- [TASK ITEM] Looking at the listing below, how many lines include "entryDx"? Answer with the number only.

- [PROVIDED RECORDS]
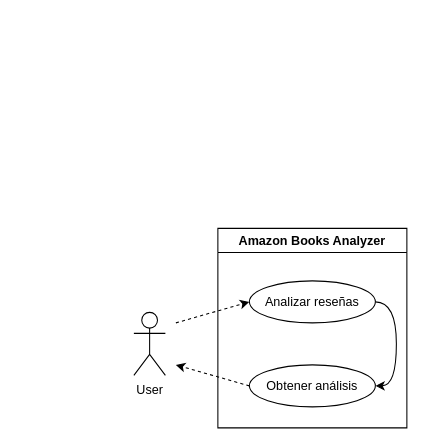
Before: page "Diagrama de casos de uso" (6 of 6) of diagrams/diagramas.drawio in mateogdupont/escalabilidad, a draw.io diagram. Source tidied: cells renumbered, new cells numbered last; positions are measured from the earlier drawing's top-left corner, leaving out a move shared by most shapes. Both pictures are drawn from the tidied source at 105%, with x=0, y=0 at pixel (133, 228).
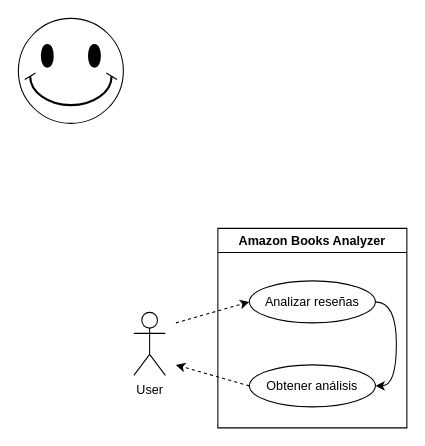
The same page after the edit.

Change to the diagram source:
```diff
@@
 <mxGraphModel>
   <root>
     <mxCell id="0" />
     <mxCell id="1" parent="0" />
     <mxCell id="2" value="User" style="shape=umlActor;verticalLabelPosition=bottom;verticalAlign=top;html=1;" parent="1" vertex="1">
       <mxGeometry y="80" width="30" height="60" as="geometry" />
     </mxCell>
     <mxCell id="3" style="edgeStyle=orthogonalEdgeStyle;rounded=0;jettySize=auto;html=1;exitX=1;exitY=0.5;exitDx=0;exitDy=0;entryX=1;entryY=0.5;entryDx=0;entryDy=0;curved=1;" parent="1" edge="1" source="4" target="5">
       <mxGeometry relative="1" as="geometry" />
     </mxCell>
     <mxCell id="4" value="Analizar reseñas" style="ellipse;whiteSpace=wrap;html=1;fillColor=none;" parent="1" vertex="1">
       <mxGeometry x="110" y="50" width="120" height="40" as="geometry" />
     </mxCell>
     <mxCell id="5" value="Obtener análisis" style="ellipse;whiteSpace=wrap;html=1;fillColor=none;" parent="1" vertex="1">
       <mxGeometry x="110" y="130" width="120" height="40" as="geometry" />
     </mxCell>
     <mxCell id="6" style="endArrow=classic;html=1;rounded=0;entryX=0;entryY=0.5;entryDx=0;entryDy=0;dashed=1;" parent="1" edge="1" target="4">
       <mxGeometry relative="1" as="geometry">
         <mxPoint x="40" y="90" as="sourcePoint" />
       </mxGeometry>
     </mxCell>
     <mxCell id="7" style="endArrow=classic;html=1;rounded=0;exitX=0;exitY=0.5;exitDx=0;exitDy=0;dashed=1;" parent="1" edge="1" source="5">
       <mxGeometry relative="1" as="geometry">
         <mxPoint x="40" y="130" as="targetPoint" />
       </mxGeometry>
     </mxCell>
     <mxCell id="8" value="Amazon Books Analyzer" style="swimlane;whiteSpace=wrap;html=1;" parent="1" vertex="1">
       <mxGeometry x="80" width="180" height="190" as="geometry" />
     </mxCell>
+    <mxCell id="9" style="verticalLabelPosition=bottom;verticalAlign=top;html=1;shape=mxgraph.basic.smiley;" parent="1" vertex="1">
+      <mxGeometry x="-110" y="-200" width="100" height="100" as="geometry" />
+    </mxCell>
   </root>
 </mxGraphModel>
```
==
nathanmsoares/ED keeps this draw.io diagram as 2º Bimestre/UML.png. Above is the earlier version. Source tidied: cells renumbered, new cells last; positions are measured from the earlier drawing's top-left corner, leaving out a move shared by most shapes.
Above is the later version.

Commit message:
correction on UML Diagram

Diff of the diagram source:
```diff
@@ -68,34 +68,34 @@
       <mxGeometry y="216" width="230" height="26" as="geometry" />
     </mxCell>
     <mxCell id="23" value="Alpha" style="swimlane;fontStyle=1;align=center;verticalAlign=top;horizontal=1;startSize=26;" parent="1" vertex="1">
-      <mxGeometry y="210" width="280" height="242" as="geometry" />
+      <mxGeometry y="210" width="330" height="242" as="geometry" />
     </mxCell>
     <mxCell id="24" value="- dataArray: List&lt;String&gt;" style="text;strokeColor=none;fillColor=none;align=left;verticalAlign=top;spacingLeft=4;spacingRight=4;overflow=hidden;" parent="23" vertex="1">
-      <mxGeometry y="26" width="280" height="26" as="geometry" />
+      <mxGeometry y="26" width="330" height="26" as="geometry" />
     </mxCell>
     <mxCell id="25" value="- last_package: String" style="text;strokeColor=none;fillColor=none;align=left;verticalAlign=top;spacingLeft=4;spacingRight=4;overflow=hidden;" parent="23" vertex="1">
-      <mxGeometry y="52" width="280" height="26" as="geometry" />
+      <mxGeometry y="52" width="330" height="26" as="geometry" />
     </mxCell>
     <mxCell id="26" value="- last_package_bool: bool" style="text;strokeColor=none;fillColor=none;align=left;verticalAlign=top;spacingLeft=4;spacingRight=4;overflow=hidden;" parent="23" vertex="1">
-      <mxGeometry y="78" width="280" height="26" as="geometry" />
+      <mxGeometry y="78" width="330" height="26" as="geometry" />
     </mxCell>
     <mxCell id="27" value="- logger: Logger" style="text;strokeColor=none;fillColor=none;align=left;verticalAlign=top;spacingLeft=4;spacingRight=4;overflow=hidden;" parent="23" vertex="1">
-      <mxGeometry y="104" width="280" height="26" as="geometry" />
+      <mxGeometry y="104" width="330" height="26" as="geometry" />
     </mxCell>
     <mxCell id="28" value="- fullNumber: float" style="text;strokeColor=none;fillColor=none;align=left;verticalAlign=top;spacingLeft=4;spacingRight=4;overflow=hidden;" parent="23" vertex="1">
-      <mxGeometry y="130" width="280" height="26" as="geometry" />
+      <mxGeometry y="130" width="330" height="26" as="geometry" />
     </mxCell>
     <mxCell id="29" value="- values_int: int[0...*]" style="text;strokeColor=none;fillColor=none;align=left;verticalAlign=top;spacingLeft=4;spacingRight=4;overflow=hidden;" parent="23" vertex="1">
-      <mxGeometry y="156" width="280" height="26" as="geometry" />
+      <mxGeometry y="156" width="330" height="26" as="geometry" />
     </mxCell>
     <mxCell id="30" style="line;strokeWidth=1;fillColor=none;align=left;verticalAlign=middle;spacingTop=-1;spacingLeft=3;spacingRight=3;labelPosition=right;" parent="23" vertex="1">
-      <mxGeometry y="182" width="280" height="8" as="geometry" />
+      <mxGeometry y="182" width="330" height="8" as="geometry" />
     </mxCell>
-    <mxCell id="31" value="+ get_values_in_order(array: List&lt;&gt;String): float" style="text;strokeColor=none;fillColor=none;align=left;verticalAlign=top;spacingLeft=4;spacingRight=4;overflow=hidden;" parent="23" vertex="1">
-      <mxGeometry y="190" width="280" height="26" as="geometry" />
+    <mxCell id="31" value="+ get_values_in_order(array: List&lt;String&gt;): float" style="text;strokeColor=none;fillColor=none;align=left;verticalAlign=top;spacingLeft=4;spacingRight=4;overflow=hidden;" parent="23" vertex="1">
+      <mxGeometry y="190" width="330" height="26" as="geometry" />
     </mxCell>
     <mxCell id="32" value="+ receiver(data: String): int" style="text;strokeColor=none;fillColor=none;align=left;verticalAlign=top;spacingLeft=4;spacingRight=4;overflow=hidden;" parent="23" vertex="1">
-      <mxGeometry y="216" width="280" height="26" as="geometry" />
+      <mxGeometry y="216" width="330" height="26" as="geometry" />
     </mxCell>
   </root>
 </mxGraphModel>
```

- [EXERCISE SOLUTION] 2